Liz Turner - blocking in lights and dark tones on a pastel portrait painting of a young girl.

Liz Turner – blocking in lights and darks

With pastel sticks she began adding accents of colour, paying careful attention to the balance of cool and warm colour in the composition. She blended and softened some areas and edges, but left the lines of pigment in others, creating an expressive variety of texture and colour throughout the work. Liz prefers an ‘’unfinished’’ look to her work so avoids over blending. She uses a variety of soft brushes for blending.

Pastel sticks and foam-tipped applicator

Pastel sticks and foam-tipped applicator

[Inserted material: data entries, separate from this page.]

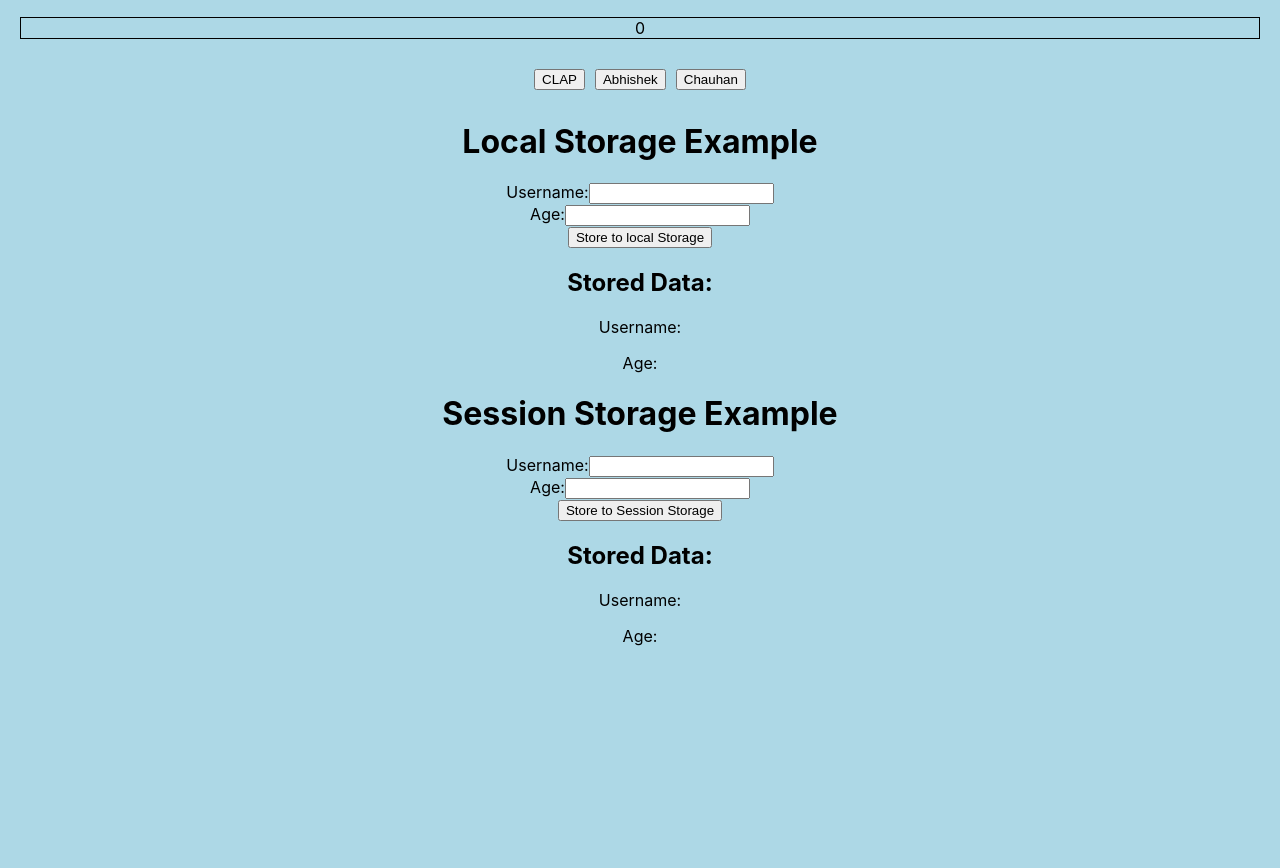
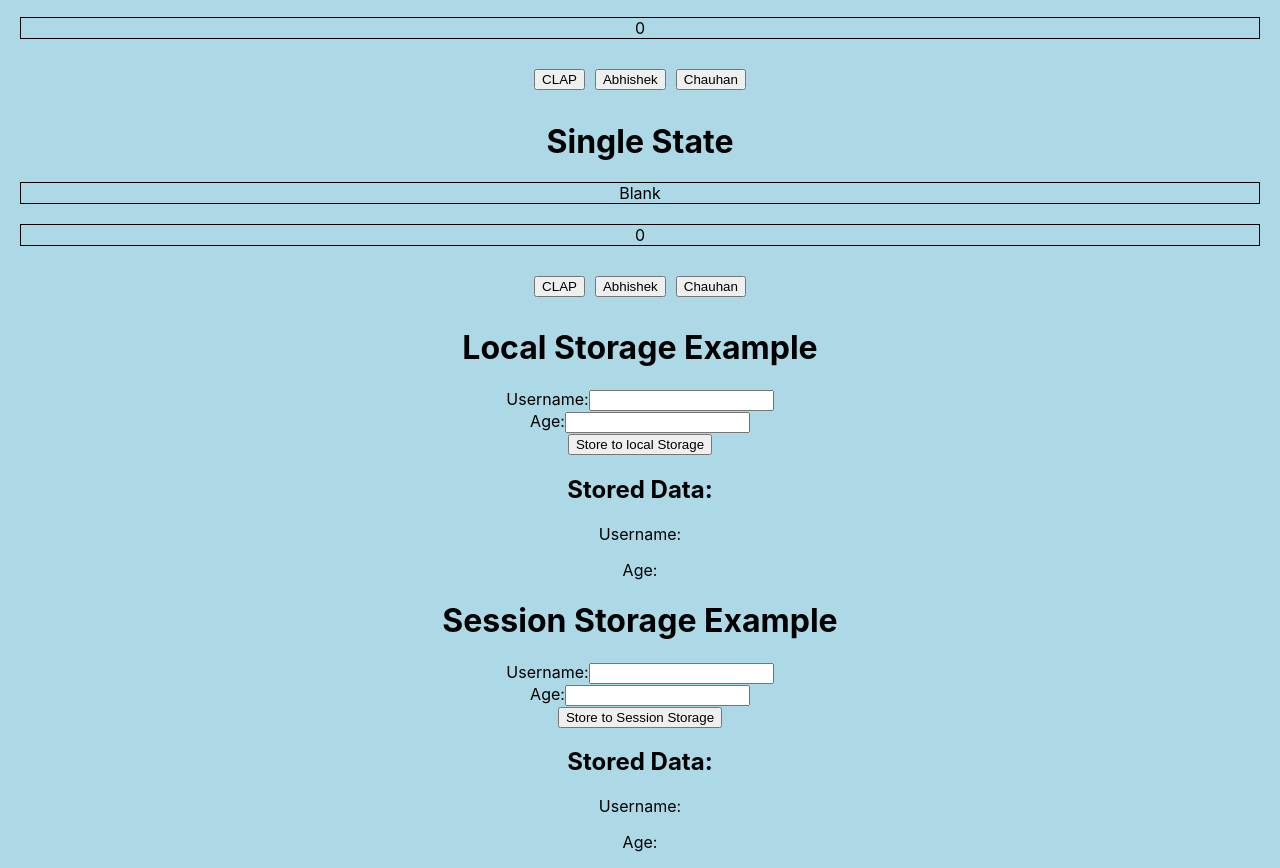
Before and after one commit to Abhishekbtech/ReactNotes, a React (Create React App) app: page / in a window 1280 px wide. Shown: the part 980-1848 px from the top of the page. Before the commit the page ends 1642 px from the top, so only its background shows below. Built offline with nearby package versions, Linux system fonts and the light colour scheme.

Commit message:
add Single State mange for 2 data

```diff
--- a/src/App.js
+++ b/src/App.js
@@ -5,6 +5,7 @@ import CountApp from './Component/1.Basic/2.CountApp/CountApp';
 import Studentlist from './Component/1.Basic/3.ListComponent/Studentlist';
 import Conditional from './Component/1.Basic/4.ConditionalRendering/Conditional';
 import MultipleState from './Component/1.Basic/5.MultipleState/MultipleState';
+import SingleState from './Component/1.Basic/5.MultipleState/SingleState';
 import LocalStorage from './Component/1.Basic/6.DataStorage/LocalStorage';
 import SessionStorage from './Component/1.Basic/6.DataStorage/SessionStorage';
 
@@ -17,6 +18,7 @@ function App() {
       <Studentlist/>
       <Conditional/>
       <MultipleState/>
+      <SingleState/>
       <LocalStorage/>
       <SessionStorage/>
     </div>
--- a/src/Component/1.Basic/5.MultipleState/SingleState.js
+++ b/src/Component/1.Basic/5.MultipleState/SingleState.js
@@ -5,7 +5,7 @@ function SingleState() {
 
     return (
         <>
-            <div>SingleState</div>
+            <h1>Single State</h1>
             <div style={{ margin: "20px", border: "1px solid black" }}>{state.name}</div>
             <div style={{ margin: "20px", border: "1px solid black" }}>{state.count}</div>
 
@@ -29,6 +29,7 @@ function SingleState() {
                         };
                     });
                 }}
+                style={{margin:10}}
             >
                 Abhishek
             </button>
```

Small details, such as detail in the eyes were added using pastel pencils and any blending was done with a tiny foam applicator. Liz shared with us her observation that ‘’eyes are never white’’.

Blending tools, pastel pencils and pan pastels

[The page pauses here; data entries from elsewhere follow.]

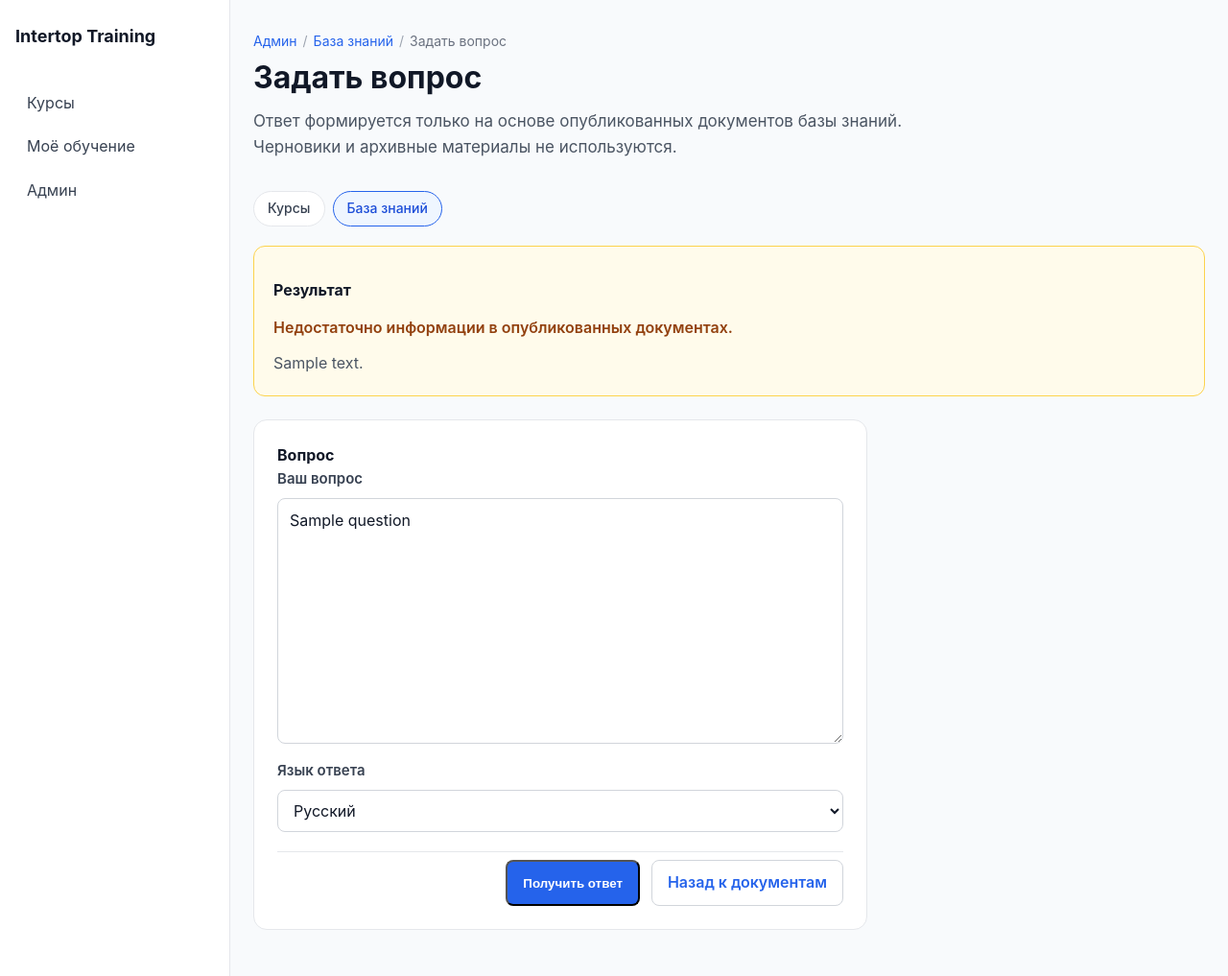
After one commit to maks1111111111/intertop_training, a Python web app: template app/web/templates/admin_knowledge_ask.html in a window 1280 px wide. The commit adds this page. Shown: the whole page at 96% size. Run offline with Jinja, Linux system fonts and the light colour scheme; the template is opened without the code that fills it: most values are stand-ins (such as "Sample title", 1, 10 or a date in 2020).

Commit message:
feat(web): add knowledge question answering page

```diff
--- a/app/web/static/css/app.css
+++ b/app/web/static/css/app.css
@@ -1524,6 +1524,77 @@ a:focus-visible,
     gap: 0.5rem;
     padding-top: 0.75rem;
     border-top: 1px solid #e5e7eb;
+}
+
+.admin-knowledge-answer-section {
+    margin-bottom: 1.5rem;
+    padding: 1.25rem;
+    background: #ffffff;
+    border: 1px solid #e5e7eb;
+    border-radius: 0.75rem;
+}
+
+.admin-knowledge-answer-section--insufficient {
+    border-color: #fcd34d;
+    background: #fffbeb;
+}
+
+.admin-knowledge-answer-text {
+    margin: 0.75rem 0 0;
+    line-height: 1.6;
+    white-space: pre-wrap;
+}
+
+.admin-knowledge-answer-text--secondary {
+    color: #4b5563;
+}
+
+.admin-knowledge-insufficient-message {
+    margin: 0.75rem 0 0;
+    font-weight: 600;
+    color: #92400e;
+}
+
+.admin-knowledge-sources-title {
+    margin: 1.25rem 0 0.75rem;
+    font-size: 1rem;
+    font-weight: 600;
+}
+
+.admin-knowledge-sources-list {
+    display: flex;
+    flex-direction: column;
+    gap: 0.75rem;
+    margin: 0;
+    padding: 0;
+    list-style: none;
+}
+
+.admin-knowledge-source-card {
+    display: flex;
+    flex-wrap: wrap;
+    gap: 0.35rem 0.75rem;
+    padding: 0.75rem 1rem;
+    background: #f9fafb;
+    border: 1px solid #e5e7eb;
+    border-radius: 0.5rem;
+}
+
+.admin-knowledge-source-number {
+    font-weight: 600;
+}
+
+.admin-knowledge-source-title {
+    font-weight: 500;
+}
+
+.admin-knowledge-source-filename {
+    color: #6b7280;
+}
+
+.admin-knowledge-source-meta {
+    color: #6b7280;
+    font-size: 0.875rem;
 }
 
 .admin-knowledge-lifecycle-form {
--- a/app/web/templates/admin_knowledge.html
+++ b/app/web/templates/admin_knowledge.html
@@ -13,7 +13,8 @@
         <h1 class="page-title">База знаний</h1>
         <p class="page-lead">Корпоративные документы для поиска и ответов на вопросы сотрудников.</p>
     </div>
-    <div class="admin-page-header-actions">
+    <div class="admin-page-header-actions admin-course-detail-actions">
+        <a class="button button-secondary" href="/admin/knowledge/ask">Задать вопрос</a>
         <a class="button button-primary admin-create-btn" href="/admin/knowledge/upload">Загрузить документ</a>
     </div>
 </section>
--- /dev/null
+++ b/app/web/templates/admin_knowledge_ask.html
@@ -0,0 +1,105 @@
+{% extends "base.html" %}
+
+{% block title %}Задать вопрос — База знаний — Intertop Training{% endblock %}
+
+{% block content %}
+<section class="page-header admin-page-header">
+    <div class="admin-page-header-body">
+        <nav class="admin-breadcrumb" aria-label="Навигация администратора">
+            <a href="/admin">Админ</a>
+            <span class="admin-breadcrumb-separator">/</span>
+            <a href="/admin/knowledge">База знаний</a>
+            <span class="admin-breadcrumb-separator">/</span>
+            <span>Задать вопрос</span>
+        </nav>
+        <h1 class="page-title">Задать вопрос</h1>
+        <p class="page-lead">
+            Ответ формируется только на основе опубликованных документов базы знаний.
+            Черновики и архивные материалы не используются.
+        </p>
+    </div>
+</section>
+
+<nav class="admin-subnav" aria-label="Разделы администратора">
+    <a href="/admin" class="admin-subnav-link">Курсы</a>
+    <a href="/admin/knowledge" class="admin-subnav-link is-active">База знаний</a>
+</nav>
+
+{% if error_message %}
+<div class="admin-form-error" role="alert">{{ error_message }}</div>
+{% endif %}
+
+{% if answer_view %}
+<section
+    class="admin-knowledge-answer-section{% if not answer_view.sufficient_context %} admin-knowledge-answer-section--insufficient{% endif %}"
+    aria-labelledby="knowledge-answer-heading"
+>
+    {% if answer_view.sufficient_context %}
+    <h2 class="admin-form-section-title" id="knowledge-answer-heading">Ответ</h2>
+    <div class="admin-knowledge-answer-text">{{ answer_view.answer }}</div>
+
+    {% if answer_view.sources %}
+    <h3 class="admin-knowledge-sources-title" id="knowledge-sources-heading">Источники</h3>
+    <ol class="admin-knowledge-sources-list" aria-labelledby="knowledge-sources-heading">
+        {% for source in answer_view.sources %}
+        <li class="admin-knowledge-source-card">
+            <span class="admin-knowledge-source-number">Источник {{ source.source_number }}</span>
+            {% if source.title %}
+            <span class="admin-knowledge-source-title">{{ source.title }}</span>
+            {% endif %}
+            {% if source.original_filename %}
+            <span class="admin-knowledge-source-filename">{{ source.original_filename }}</span>
+            {% endif %}
+            <span class="admin-knowledge-source-meta">Фрагмент {{ source.chunk_index }}</span>
+        </li>
+        {% endfor %}
+    </ol>
+    {% endif %}
+    {% else %}
+    <h2 class="admin-form-section-title" id="knowledge-answer-heading">Результат</h2>
+    <p class="admin-knowledge-insufficient-message" role="status">
+        Недостаточно информации в опубликованных документах.
+    </p>
+    {% if answer_view.answer %}
+    <div class="admin-knowledge-answer-text admin-knowledge-answer-text--secondary">{{ answer_view.answer }}</div>
+    {% endif %}
+    {% endif %}
+</section>
+{% endif %}
+
+<form
+    class="admin-create-form"
+    action="/admin/knowledge/ask"
+    method="post"
+    aria-label="Форма вопроса к базе знаний"
+>
+    <fieldset class="admin-form-section">
+        <legend class="admin-form-section-title">Вопрос</legend>
+
+        <div class="admin-form-field">
+            <label class="admin-form-label" for="knowledge-question">Ваш вопрос</label>
+            <textarea
+                class="admin-form-input admin-form-textarea admin-form-textarea--tall"
+                id="knowledge-question"
+                name="question"
+                rows="4"
+                required
+            >{{ question }}</textarea>
+        </div>
+
+        <div class="admin-form-field">
+            <label class="admin-form-label" for="answer-language">Язык ответа</label>
+            <select class="admin-form-select" id="answer-language" name="language">
+                <option value="ru"{% if language == "ru" %} selected{% endif %}>Русский</option>
+                <option value="kk"{% if language == "kk" %} selected{% endif %}>Қазақша</option>
+                <option value="en"{% if language == "en" %} selected{% endif %}>English</option>
+            </select>
+        </div>
+    </fieldset>
+
+    <div class="admin-form-actions">
+        <button class="button button-primary" type="submit">Получить ответ</button>
+        <a class="button button-secondary" href="/admin/knowledge">Назад к документам</a>
+    </div>
+</form>
+{% endblock %}
```
Also changed, not shown: app/web/router.py (+95 -0 lines), tests/web/test_admin_knowledge_ask.py (added, +369 -0 lines), tests/web/test_admin_knowledge_page.py (+6 -0 lines).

Blending tools, pastel pencils and pan pastels

It was interesting to watch Liz constantly referring back to her reference. She maintains that you have to be able to see things properly before you can paint them properly. For example, if you observe closely, you will see that facial shadows often have a subtle green tinge. She took great care in placing shadows on the face, as these are what define the facial features like the nose and jawline. Liz said the more experienced you become in portraiture, the more you learn about the structure of the face, so even when you work from a 2D photo, you can model, for example, a convincing jawline.

Adding colour hghlights to the girl's hair.

Adding colour hghlights.

Liz says the hardest thing is knowing when to stop so you do not overwork the painting, but stop she did, and moved on to her second portrait.

Liz Turner - pastel portrait of a young red-haired girl.

Liz Turner – pastel portrait

The second portrait had a very different starting point. Liz brought along a coloured under painting in acrylic inks, painted over expressive black linework drawn with a sharpie. For this technique Liz recommends using either watercolour paper or primed canvas, so the surface does not buckle when applying wet media.

Photo reference and under painting with an initial layer of pastel.

Photo reference and under painting with an initial layer of pastel.

She added layers of coloured pastel using the same techniques she used with the first portrait, and the result was striking.

Detail of a pastel portrait by Liz Turner


Liz Turner working on a portrait of a young man with long, dark curly hair created in acrylic ink and pastel.

Liz Turner

In a couple of hours, Liz created two very different yet equally compelling portraits; a lovely red- haired young girl with an infectious smile that made you want to smile back at her, and a very vibrant young man whose face just jumped out of the painting and whose energy shone through the work.

Acrylic and pastel portrait by Liz Turner of a young man with long curly black hair against a vibrant blue background.

Portrait by Liz Turner